TASK INPUT

+--

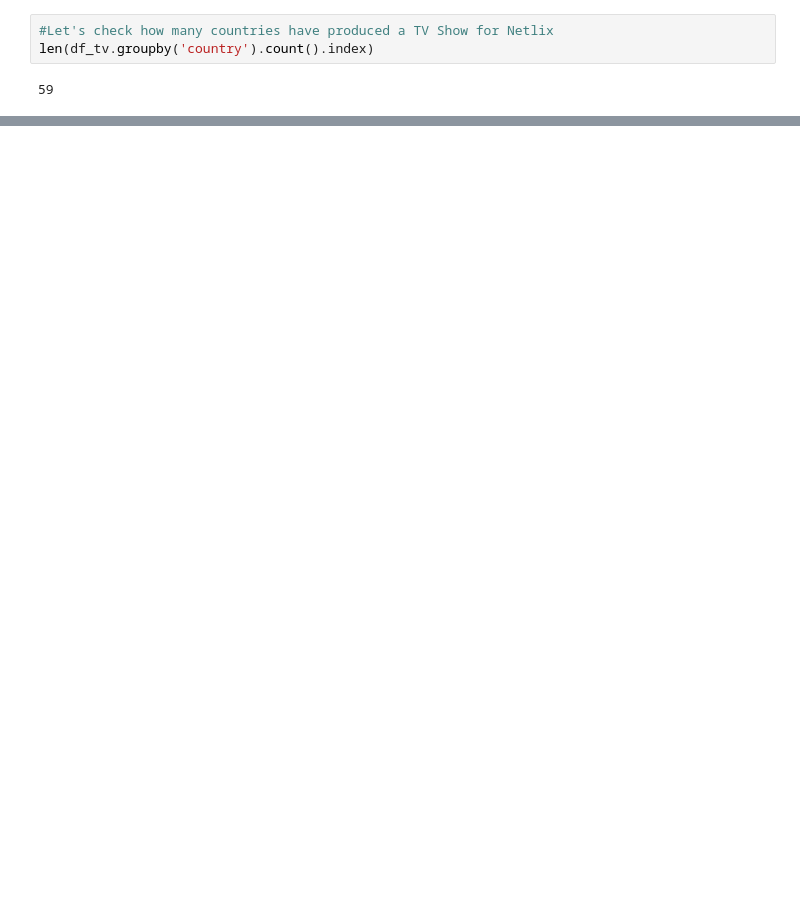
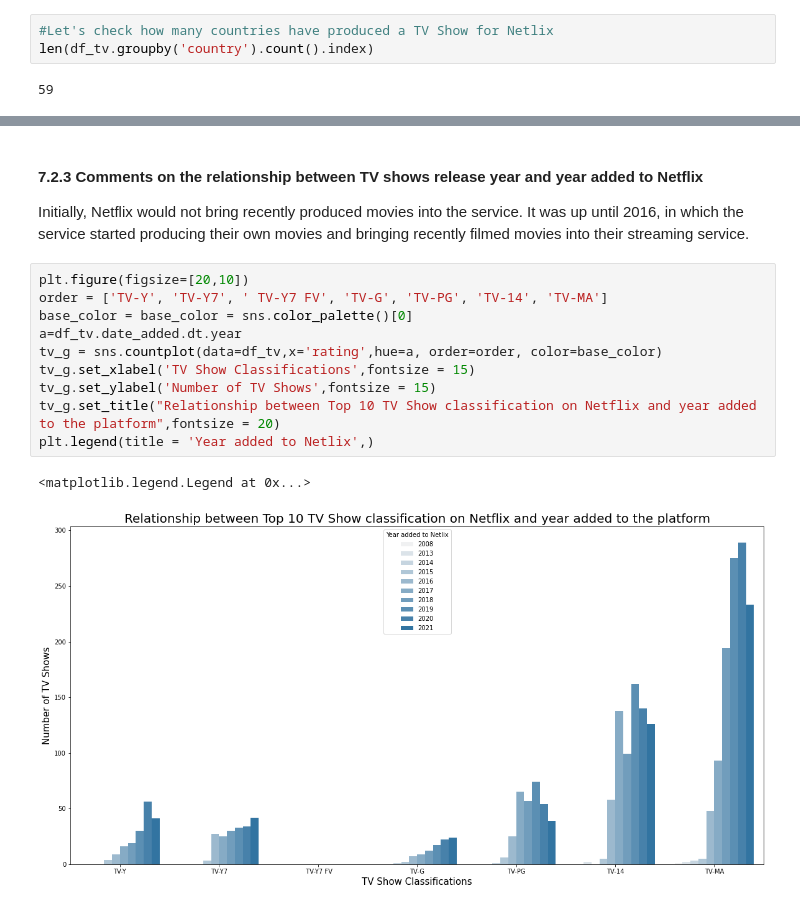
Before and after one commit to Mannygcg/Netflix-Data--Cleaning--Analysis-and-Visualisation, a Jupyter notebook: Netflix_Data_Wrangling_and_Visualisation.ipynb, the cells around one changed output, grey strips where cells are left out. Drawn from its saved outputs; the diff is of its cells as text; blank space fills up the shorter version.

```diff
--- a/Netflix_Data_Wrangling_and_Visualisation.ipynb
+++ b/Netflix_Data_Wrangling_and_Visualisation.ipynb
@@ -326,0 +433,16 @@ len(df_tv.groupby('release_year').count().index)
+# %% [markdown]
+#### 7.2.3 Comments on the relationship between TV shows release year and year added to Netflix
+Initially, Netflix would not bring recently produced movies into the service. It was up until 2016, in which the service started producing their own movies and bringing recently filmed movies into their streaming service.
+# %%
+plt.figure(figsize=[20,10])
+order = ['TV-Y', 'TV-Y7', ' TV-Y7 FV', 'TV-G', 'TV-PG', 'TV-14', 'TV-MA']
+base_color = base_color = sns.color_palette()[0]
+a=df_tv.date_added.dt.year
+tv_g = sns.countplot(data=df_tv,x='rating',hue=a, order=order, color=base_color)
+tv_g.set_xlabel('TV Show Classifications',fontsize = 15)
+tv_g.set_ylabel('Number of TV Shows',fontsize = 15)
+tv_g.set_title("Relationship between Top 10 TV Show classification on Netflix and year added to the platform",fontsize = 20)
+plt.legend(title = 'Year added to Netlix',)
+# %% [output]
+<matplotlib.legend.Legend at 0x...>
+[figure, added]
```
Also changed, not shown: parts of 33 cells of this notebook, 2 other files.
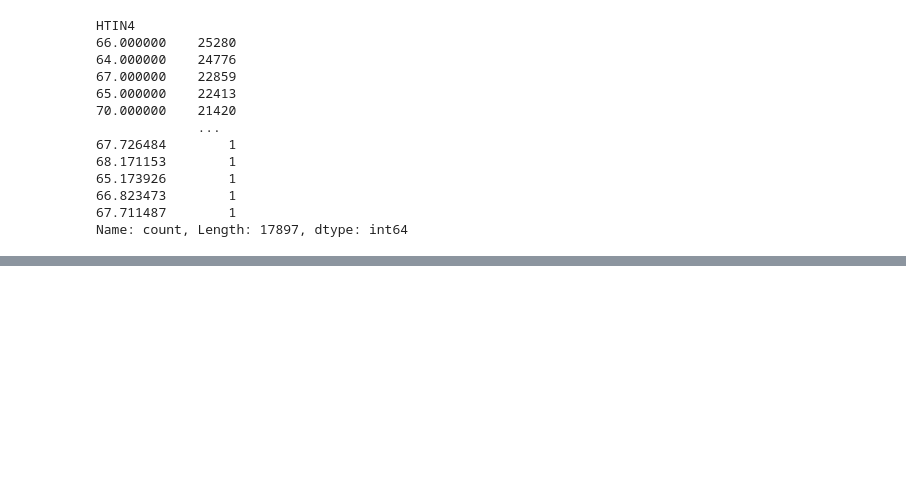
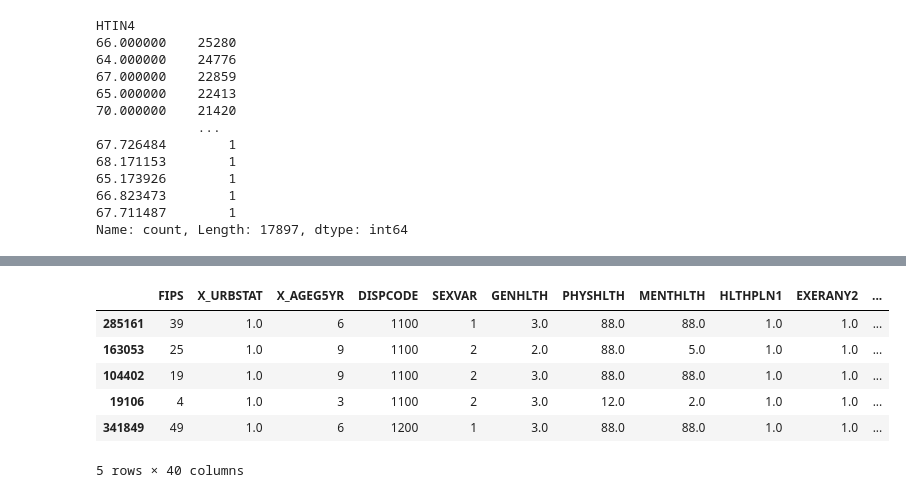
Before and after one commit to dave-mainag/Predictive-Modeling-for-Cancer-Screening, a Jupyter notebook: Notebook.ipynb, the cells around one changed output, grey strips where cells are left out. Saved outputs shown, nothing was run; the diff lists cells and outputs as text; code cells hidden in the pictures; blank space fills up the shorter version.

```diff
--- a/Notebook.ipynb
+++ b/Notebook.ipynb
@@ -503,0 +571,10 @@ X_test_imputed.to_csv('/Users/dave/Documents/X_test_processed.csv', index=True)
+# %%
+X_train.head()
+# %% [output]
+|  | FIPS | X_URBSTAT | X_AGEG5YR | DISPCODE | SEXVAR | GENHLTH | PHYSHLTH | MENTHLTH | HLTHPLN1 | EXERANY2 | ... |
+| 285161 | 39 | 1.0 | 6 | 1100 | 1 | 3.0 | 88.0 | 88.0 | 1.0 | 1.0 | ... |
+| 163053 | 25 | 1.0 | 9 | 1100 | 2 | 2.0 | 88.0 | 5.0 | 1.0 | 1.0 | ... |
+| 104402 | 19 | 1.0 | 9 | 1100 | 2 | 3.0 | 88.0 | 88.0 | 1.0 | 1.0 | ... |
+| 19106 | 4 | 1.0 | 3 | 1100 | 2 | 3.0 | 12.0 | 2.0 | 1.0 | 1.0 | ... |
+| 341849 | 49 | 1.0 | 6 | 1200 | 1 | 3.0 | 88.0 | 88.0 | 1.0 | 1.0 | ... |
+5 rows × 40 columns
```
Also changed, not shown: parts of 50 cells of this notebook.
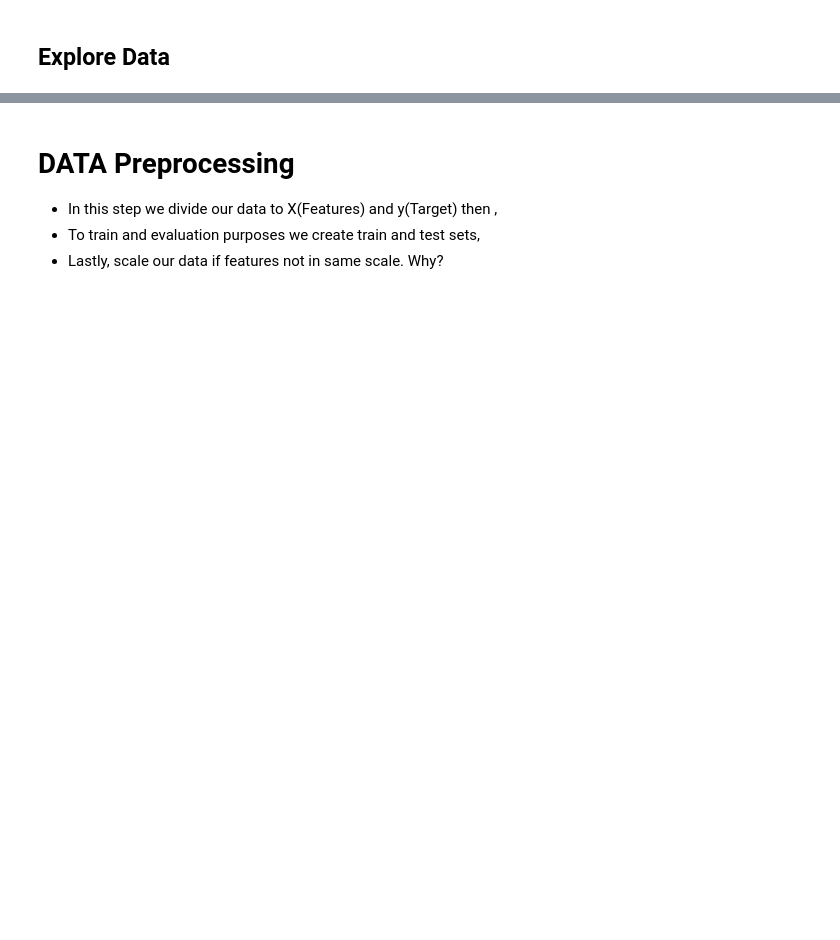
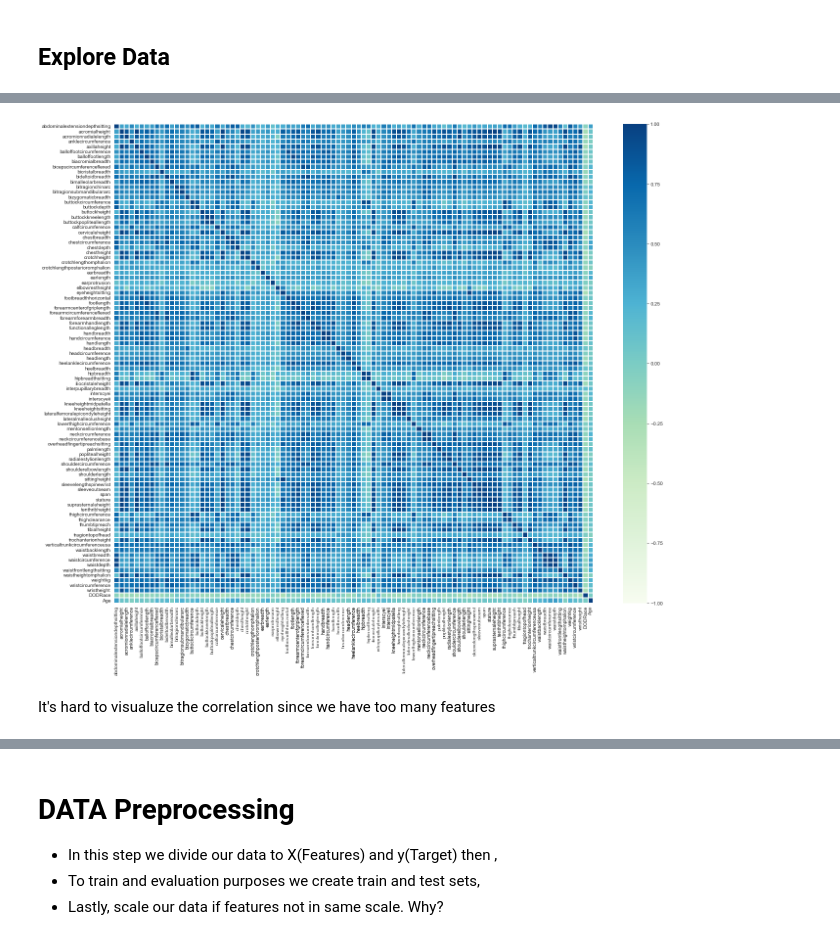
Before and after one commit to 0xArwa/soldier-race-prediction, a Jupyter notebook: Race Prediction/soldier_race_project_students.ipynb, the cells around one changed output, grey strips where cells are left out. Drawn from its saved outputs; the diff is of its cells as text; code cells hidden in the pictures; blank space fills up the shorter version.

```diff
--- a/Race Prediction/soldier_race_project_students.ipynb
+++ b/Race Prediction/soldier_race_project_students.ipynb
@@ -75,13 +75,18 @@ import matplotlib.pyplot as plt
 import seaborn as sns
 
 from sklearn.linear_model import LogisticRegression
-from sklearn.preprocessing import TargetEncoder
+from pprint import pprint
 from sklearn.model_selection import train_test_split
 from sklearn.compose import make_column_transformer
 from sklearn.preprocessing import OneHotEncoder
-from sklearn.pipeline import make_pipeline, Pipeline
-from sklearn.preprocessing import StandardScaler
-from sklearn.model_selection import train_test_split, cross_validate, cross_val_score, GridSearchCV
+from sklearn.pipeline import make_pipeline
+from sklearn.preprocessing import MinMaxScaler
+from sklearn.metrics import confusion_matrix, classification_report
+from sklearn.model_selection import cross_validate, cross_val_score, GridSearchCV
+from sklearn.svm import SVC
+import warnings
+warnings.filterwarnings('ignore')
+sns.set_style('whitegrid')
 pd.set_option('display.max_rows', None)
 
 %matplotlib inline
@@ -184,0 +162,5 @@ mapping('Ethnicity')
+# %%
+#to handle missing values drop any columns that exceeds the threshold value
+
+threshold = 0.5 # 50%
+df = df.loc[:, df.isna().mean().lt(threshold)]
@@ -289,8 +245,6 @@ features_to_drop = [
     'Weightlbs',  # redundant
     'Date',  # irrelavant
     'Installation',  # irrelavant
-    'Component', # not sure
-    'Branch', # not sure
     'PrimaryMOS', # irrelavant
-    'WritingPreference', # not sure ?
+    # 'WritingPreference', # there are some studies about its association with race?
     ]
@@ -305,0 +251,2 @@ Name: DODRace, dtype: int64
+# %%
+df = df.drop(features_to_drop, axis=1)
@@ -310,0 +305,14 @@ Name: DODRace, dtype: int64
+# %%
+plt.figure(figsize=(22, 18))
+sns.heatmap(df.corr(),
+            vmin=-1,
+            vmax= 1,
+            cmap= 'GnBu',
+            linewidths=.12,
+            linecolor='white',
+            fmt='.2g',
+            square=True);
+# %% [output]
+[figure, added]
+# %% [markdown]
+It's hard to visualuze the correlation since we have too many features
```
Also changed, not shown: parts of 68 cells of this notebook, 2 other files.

+--

GOAL OF THE EXERCISE
From the first line to the last, repeat the records exactly. Leave out the pictures.

TASK ANSWER
Before and after one commit to Mannygcg/Netflix-Data--Cleaning--Analysis-and-Visualisation, a Jupyter notebook: Netflix_Data_Wrangling_and_Visualisation.ipynb, the cells around one changed output, grey strips where cells are left out. Drawn from its saved outputs; the diff is of its cells as text; blank space fills up the shorter version.

```diff
--- a/Netflix_Data_Wrangling_and_Visualisation.ipynb
+++ b/Netflix_Data_Wrangling_and_Visualisation.ipynb
@@ -326,0 +433,16 @@ len(df_tv.groupby('release_year').count().index)
+# %% [markdown]
+#### 7.2.3 Comments on the relationship between TV shows release year and year added to Netflix
+Initially, Netflix would not bring recently produced movies into the service. It was up until 2016, in which the service started producing their own movies and bringing recently filmed movies into their streaming service.
+# %%
+plt.figure(figsize=[20,10])
+order = ['TV-Y', 'TV-Y7', ' TV-Y7 FV', 'TV-G', 'TV-PG', 'TV-14', 'TV-MA']
+base_color = base_color = sns.color_palette()[0]
+a=df_tv.date_added.dt.year
+tv_g = sns.countplot(data=df_tv,x='rating',hue=a, order=order, color=base_color)
+tv_g.set_xlabel('TV Show Classifications',fontsize = 15)
+tv_g.set_ylabel('Number of TV Shows',fontsize = 15)
+tv_g.set_title("Relationship between Top 10 TV Show classification on Netflix and year added to the platform",fontsize = 20)
+plt.legend(title = 'Year added to Netlix',)
+# %% [output]
+<matplotlib.legend.Legend at 0x...>
+[figure, added]
```
Also changed, not shown: parts of 33 cells of this notebook, 2 other files.
Before and after one commit to dave-mainag/Predictive-Modeling-for-Cancer-Screening, a Jupyter notebook: Notebook.ipynb, the cells around one changed output, grey strips where cells are left out. Saved outputs shown, nothing was run; the diff lists cells and outputs as text; code cells hidden in the pictures; blank space fills up the shorter version.

```diff
--- a/Notebook.ipynb
+++ b/Notebook.ipynb
@@ -503,0 +571,10 @@ X_test_imputed.to_csv('/Users/dave/Documents/X_test_processed.csv', index=True)
+# %%
+X_train.head()
+# %% [output]
+|  | FIPS | X_URBSTAT | X_AGEG5YR | DISPCODE | SEXVAR | GENHLTH | PHYSHLTH | MENTHLTH | HLTHPLN1 | EXERANY2 | ... |
+| 285161 | 39 | 1.0 | 6 | 1100 | 1 | 3.0 | 88.0 | 88.0 | 1.0 | 1.0 | ... |
+| 163053 | 25 | 1.0 | 9 | 1100 | 2 | 2.0 | 88.0 | 5.0 | 1.0 | 1.0 | ... |
+| 104402 | 19 | 1.0 | 9 | 1100 | 2 | 3.0 | 88.0 | 88.0 | 1.0 | 1.0 | ... |
+| 19106 | 4 | 1.0 | 3 | 1100 | 2 | 3.0 | 12.0 | 2.0 | 1.0 | 1.0 | ... |
+| 341849 | 49 | 1.0 | 6 | 1200 | 1 | 3.0 | 88.0 | 88.0 | 1.0 | 1.0 | ... |
+5 rows × 40 columns
```
Also changed, not shown: parts of 50 cells of this notebook.
Before and after one commit to 0xArwa/soldier-race-prediction, a Jupyter notebook: Race Prediction/soldier_race_project_students.ipynb, the cells around one changed output, grey strips where cells are left out. Drawn from its saved outputs; the diff is of its cells as text; code cells hidden in the pictures; blank space fills up the shorter version.

```diff
--- a/Race Prediction/soldier_race_project_students.ipynb
+++ b/Race Prediction/soldier_race_project_students.ipynb
@@ -75,13 +75,18 @@ import matplotlib.pyplot as plt
 import seaborn as sns
 
 from sklearn.linear_model import LogisticRegression
-from sklearn.preprocessing import TargetEncoder
+from pprint import pprint
 from sklearn.model_selection import train_test_split
 from sklearn.compose import make_column_transformer
 from sklearn.preprocessing import OneHotEncoder
-from sklearn.pipeline import make_pipeline, Pipeline
-from sklearn.preprocessing import StandardScaler
-from sklearn.model_selection import train_test_split, cross_validate, cross_val_score, GridSearchCV
+from sklearn.pipeline import make_pipeline
+from sklearn.preprocessing import MinMaxScaler
+from sklearn.metrics import confusion_matrix, classification_report
+from sklearn.model_selection import cross_validate, cross_val_score, GridSearchCV
+from sklearn.svm import SVC
+import warnings
+warnings.filterwarnings('ignore')
+sns.set_style('whitegrid')
 pd.set_option('display.max_rows', None)
 
 %matplotlib inline
@@ -184,0 +162,5 @@ mapping('Ethnicity')
+# %%
+#to handle missing values drop any columns that exceeds the threshold value
+
+threshold = 0.5 # 50%
+df = df.loc[:, df.isna().mean().lt(threshold)]
@@ -289,8 +245,6 @@ features_to_drop = [
     'Weightlbs',  # redundant
     'Date',  # irrelavant
     'Installation',  # irrelavant
-    'Component', # not sure
-    'Branch', # not sure
     'PrimaryMOS', # irrelavant
-    'WritingPreference', # not sure ?
+    # 'WritingPreference', # there are some studies about its association with race?
     ]
@@ -305,0 +251,2 @@ Name: DODRace, dtype: int64
+# %%
+df = df.drop(features_to_drop, axis=1)
@@ -310,0 +305,14 @@ Name: DODRace, dtype: int64
+# %%
+plt.figure(figsize=(22, 18))
+sns.heatmap(df.corr(),
+            vmin=-1,
+            vmax= 1,
+            cmap= 'GnBu',
+            linewidths=.12,
+            linecolor='white',
+            fmt='.2g',
+            square=True);
+# %% [output]
+[figure, added]
+# %% [markdown]
+It's hard to visualuze the correlation since we have too many features
```
Also changed, not shown: parts of 68 cells of this notebook, 2 other files.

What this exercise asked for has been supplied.